→ About this exercise: Write out each record exactly as it stands. No pictures belong in the copy.

→ Record excerpts:
* * * * *

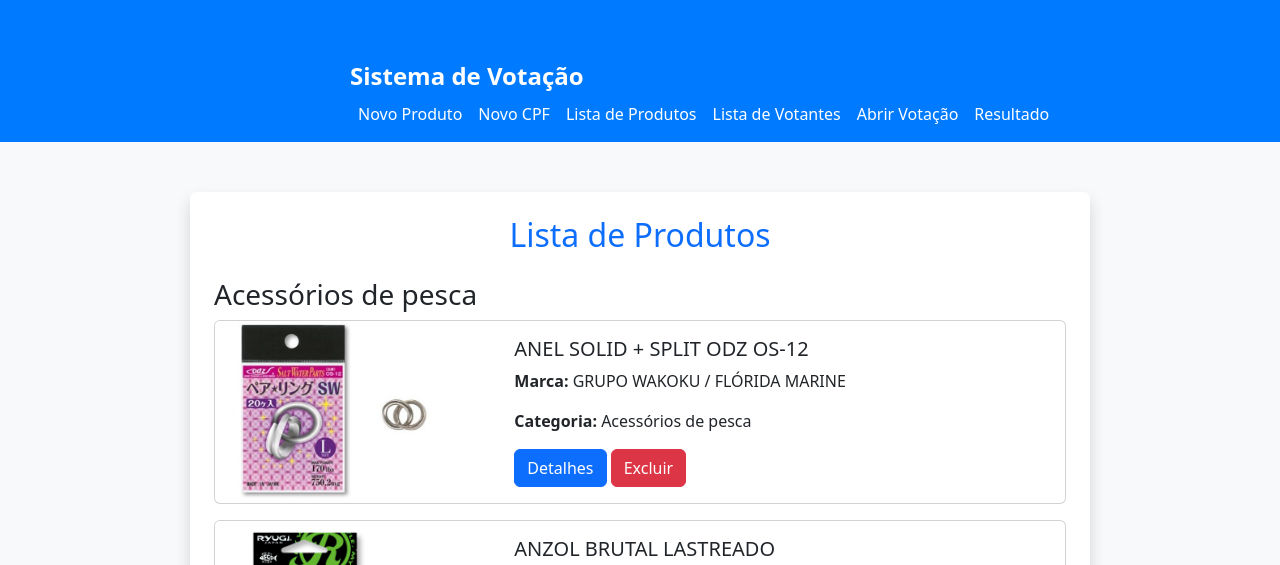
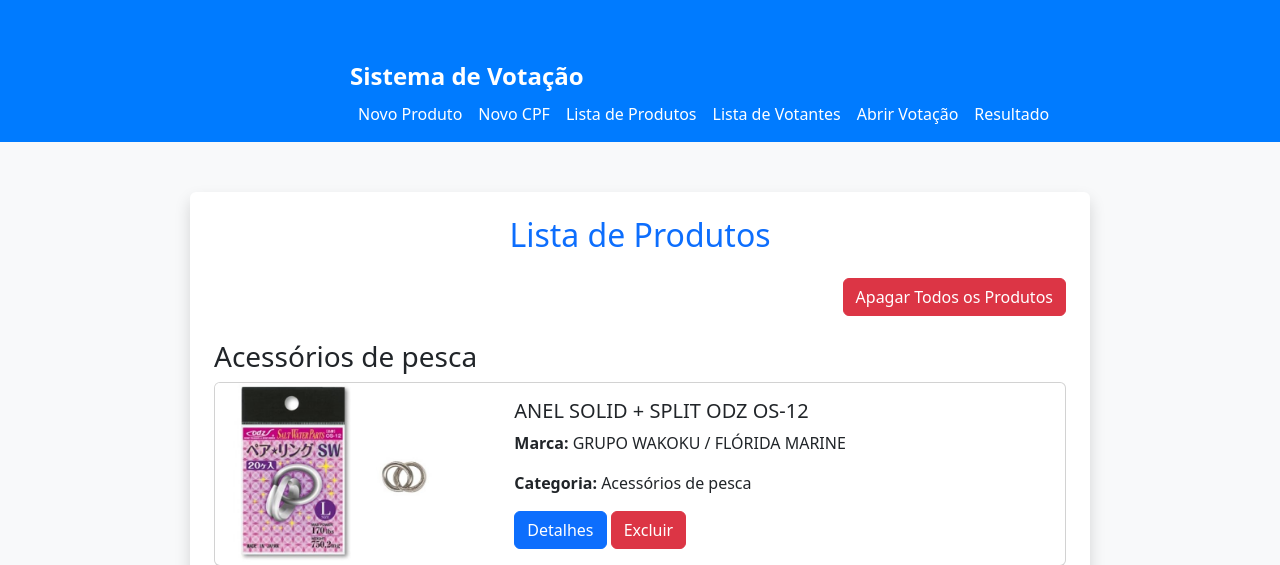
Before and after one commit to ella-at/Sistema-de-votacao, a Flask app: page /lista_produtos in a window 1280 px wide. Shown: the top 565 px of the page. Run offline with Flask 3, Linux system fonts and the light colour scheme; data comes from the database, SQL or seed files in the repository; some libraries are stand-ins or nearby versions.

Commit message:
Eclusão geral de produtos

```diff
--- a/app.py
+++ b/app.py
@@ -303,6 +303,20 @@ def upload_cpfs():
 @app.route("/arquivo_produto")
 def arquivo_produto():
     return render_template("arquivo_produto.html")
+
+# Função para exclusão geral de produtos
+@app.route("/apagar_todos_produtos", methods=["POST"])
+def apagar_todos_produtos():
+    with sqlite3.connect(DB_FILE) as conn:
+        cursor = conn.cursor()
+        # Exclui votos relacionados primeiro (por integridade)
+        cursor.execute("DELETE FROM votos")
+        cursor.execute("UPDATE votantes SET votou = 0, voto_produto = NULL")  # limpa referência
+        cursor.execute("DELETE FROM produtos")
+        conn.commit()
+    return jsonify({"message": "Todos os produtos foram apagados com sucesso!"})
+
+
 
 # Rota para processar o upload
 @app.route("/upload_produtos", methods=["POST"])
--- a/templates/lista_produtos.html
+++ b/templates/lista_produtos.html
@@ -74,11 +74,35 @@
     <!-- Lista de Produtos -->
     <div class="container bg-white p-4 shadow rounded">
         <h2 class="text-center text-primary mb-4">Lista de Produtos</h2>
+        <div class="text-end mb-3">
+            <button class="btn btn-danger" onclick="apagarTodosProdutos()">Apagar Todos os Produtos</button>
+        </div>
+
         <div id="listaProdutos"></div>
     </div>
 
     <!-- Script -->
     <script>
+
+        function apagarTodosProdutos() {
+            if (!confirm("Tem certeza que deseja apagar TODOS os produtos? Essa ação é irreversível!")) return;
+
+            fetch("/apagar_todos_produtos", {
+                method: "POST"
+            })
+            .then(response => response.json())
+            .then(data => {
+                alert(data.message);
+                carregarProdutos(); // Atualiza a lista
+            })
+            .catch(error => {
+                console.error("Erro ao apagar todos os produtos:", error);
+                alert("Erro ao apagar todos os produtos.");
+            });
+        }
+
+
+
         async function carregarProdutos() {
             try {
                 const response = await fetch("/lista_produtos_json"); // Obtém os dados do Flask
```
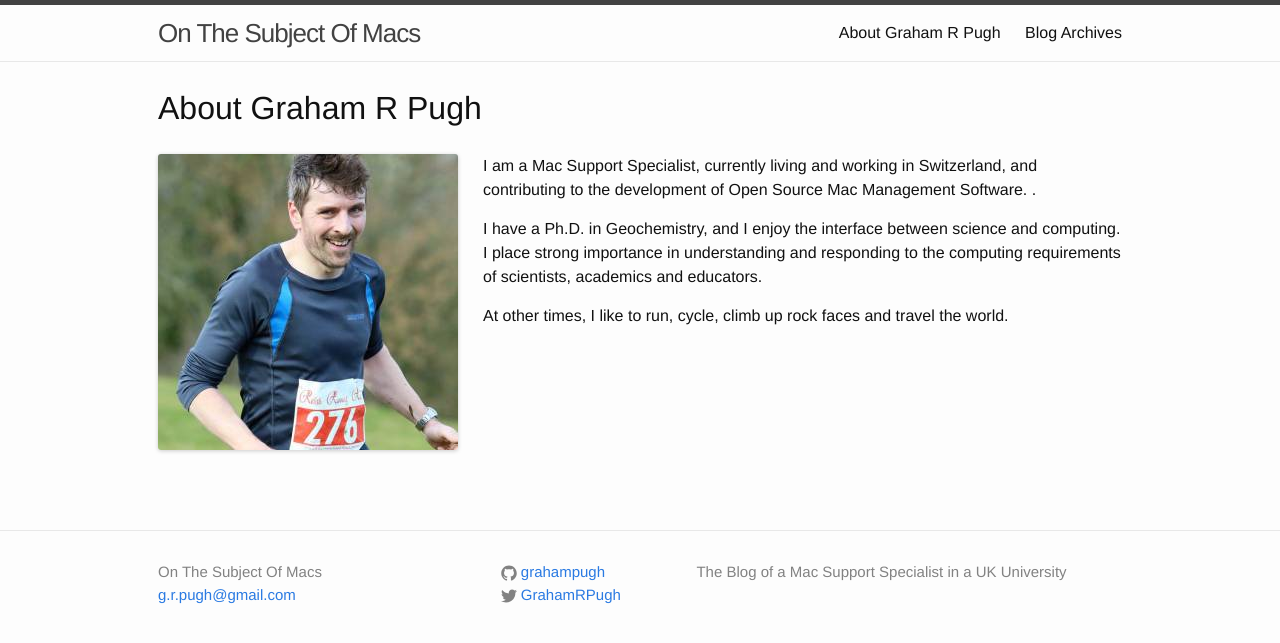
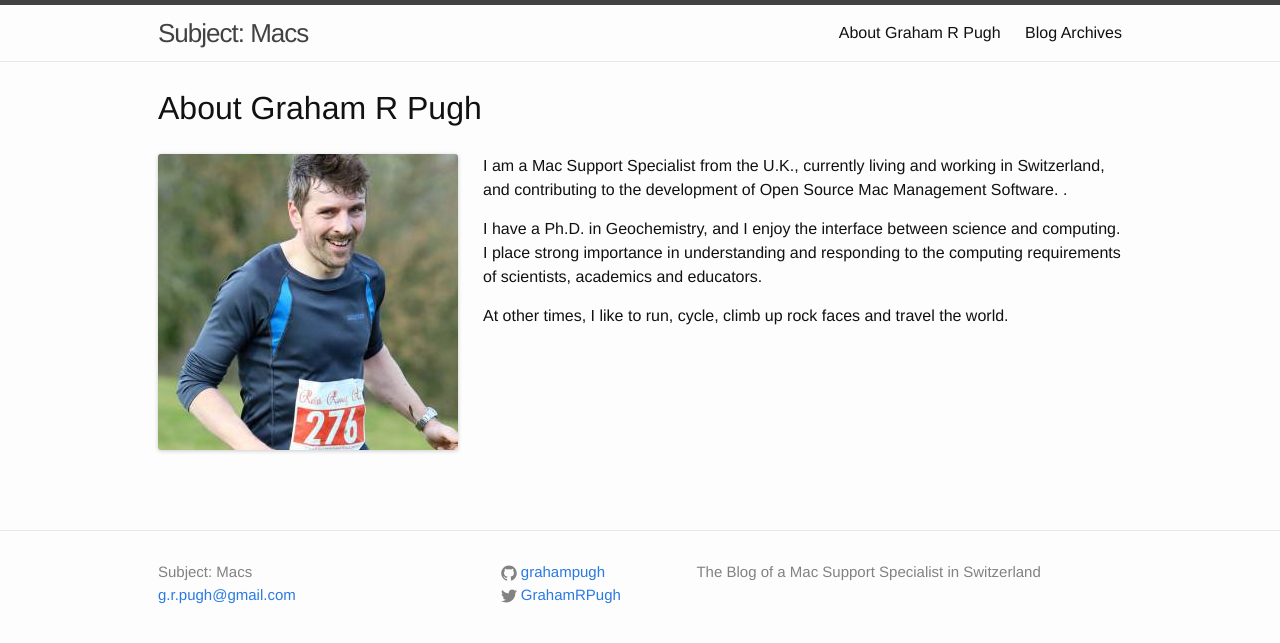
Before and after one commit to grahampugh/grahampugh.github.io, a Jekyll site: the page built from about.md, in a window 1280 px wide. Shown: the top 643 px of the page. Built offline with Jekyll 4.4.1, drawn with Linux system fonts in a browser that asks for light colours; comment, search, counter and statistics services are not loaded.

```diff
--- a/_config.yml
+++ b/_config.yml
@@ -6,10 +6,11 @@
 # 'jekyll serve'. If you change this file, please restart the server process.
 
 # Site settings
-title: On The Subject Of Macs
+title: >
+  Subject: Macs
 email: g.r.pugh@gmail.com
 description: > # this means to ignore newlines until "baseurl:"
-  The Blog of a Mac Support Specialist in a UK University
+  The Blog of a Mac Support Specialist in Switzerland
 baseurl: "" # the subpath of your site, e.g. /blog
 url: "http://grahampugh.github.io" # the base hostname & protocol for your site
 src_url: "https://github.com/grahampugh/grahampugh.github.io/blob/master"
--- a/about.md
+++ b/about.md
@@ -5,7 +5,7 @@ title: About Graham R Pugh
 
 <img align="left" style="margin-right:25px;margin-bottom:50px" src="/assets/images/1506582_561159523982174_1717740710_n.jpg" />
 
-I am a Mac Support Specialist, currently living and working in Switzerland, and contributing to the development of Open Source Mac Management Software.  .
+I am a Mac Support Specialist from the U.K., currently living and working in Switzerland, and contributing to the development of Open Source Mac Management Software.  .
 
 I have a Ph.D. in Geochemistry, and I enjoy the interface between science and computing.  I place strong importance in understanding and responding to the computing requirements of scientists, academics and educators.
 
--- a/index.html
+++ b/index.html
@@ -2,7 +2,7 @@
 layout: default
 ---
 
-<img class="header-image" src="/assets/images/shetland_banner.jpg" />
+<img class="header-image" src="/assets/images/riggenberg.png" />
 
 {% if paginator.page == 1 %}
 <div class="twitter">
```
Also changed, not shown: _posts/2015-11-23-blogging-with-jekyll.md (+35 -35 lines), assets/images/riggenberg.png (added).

* * * * *

→ Written solution:
Before and after one commit to ella-at/Sistema-de-votacao, a Flask app: page /lista_produtos in a window 1280 px wide. Shown: the top 565 px of the page. Run offline with Flask 3, Linux system fonts and the light colour scheme; data comes from the database, SQL or seed files in the repository; some libraries are stand-ins or nearby versions.

Commit message:
Eclusão geral de produtos

```diff
--- a/app.py
+++ b/app.py
@@ -303,6 +303,20 @@ def upload_cpfs():
 @app.route("/arquivo_produto")
 def arquivo_produto():
     return render_template("arquivo_produto.html")
+
+# Função para exclusão geral de produtos
+@app.route("/apagar_todos_produtos", methods=["POST"])
+def apagar_todos_produtos():
+    with sqlite3.connect(DB_FILE) as conn:
+        cursor = conn.cursor()
+        # Exclui votos relacionados primeiro (por integridade)
+        cursor.execute("DELETE FROM votos")
+        cursor.execute("UPDATE votantes SET votou = 0, voto_produto = NULL")  # limpa referência
+        cursor.execute("DELETE FROM produtos")
+        conn.commit()
+    return jsonify({"message": "Todos os produtos foram apagados com sucesso!"})
+
+
 
 # Rota para processar o upload
 @app.route("/upload_produtos", methods=["POST"])
--- a/templates/lista_produtos.html
+++ b/templates/lista_produtos.html
@@ -74,11 +74,35 @@
     <!-- Lista de Produtos -->
     <div class="container bg-white p-4 shadow rounded">
         <h2 class="text-center text-primary mb-4">Lista de Produtos</h2>
+        <div class="text-end mb-3">
+            <button class="btn btn-danger" onclick="apagarTodosProdutos()">Apagar Todos os Produtos</button>
+        </div>
+
         <div id="listaProdutos"></div>
     </div>
 
     <!-- Script -->
     <script>
+
+        function apagarTodosProdutos() {
+            if (!confirm("Tem certeza que deseja apagar TODOS os produtos? Essa ação é irreversível!")) return;
+
+            fetch("/apagar_todos_produtos", {
+                method: "POST"
+            })
+            .then(response => response.json())
+            .then(data => {
+                alert(data.message);
+                carregarProdutos(); // Atualiza a lista
+            })
+            .catch(error => {
+                console.error("Erro ao apagar todos os produtos:", error);
+                alert("Erro ao apagar todos os produtos.");
+            });
+        }
+
+
+
         async function carregarProdutos() {
             try {
                 const response = await fetch("/lista_produtos_json"); // Obtém os dados do Flask
```
Before and after one commit to grahampugh/grahampugh.github.io, a Jekyll site: the page built from about.md, in a window 1280 px wide. Shown: the top 643 px of the page. Built offline with Jekyll 4.4.1, drawn with Linux system fonts in a browser that asks for light colours; comment, search, counter and statistics services are not loaded.

```diff
--- a/_config.yml
+++ b/_config.yml
@@ -6,10 +6,11 @@
 # 'jekyll serve'. If you change this file, please restart the server process.
 
 # Site settings
-title: On The Subject Of Macs
+title: >
+  Subject: Macs
 email: g.r.pugh@gmail.com
 description: > # this means to ignore newlines until "baseurl:"
-  The Blog of a Mac Support Specialist in a UK University
+  The Blog of a Mac Support Specialist in Switzerland
 baseurl: "" # the subpath of your site, e.g. /blog
 url: "http://grahampugh.github.io" # the base hostname & protocol for your site
 src_url: "https://github.com/grahampugh/grahampugh.github.io/blob/master"
--- a/about.md
+++ b/about.md
@@ -5,7 +5,7 @@ title: About Graham R Pugh
 
 <img align="left" style="margin-right:25px;margin-bottom:50px" src="/assets/images/1506582_561159523982174_1717740710_n.jpg" />
 
-I am a Mac Support Specialist, currently living and working in Switzerland, and contributing to the development of Open Source Mac Management Software.  .
+I am a Mac Support Specialist from the U.K., currently living and working in Switzerland, and contributing to the development of Open Source Mac Management Software.  .
 
 I have a Ph.D. in Geochemistry, and I enjoy the interface between science and computing.  I place strong importance in understanding and responding to the computing requirements of scientists, academics and educators.
 
--- a/index.html
+++ b/index.html
@@ -2,7 +2,7 @@
 layout: default
 ---
 
-<img class="header-image" src="/assets/images/shetland_banner.jpg" />
+<img class="header-image" src="/assets/images/riggenberg.png" />
 
 {% if paginator.page == 1 %}
 <div class="twitter">
```
Also changed, not shown: _posts/2015-11-23-blogging-with-jekyll.md (+35 -35 lines), assets/images/riggenberg.png (added).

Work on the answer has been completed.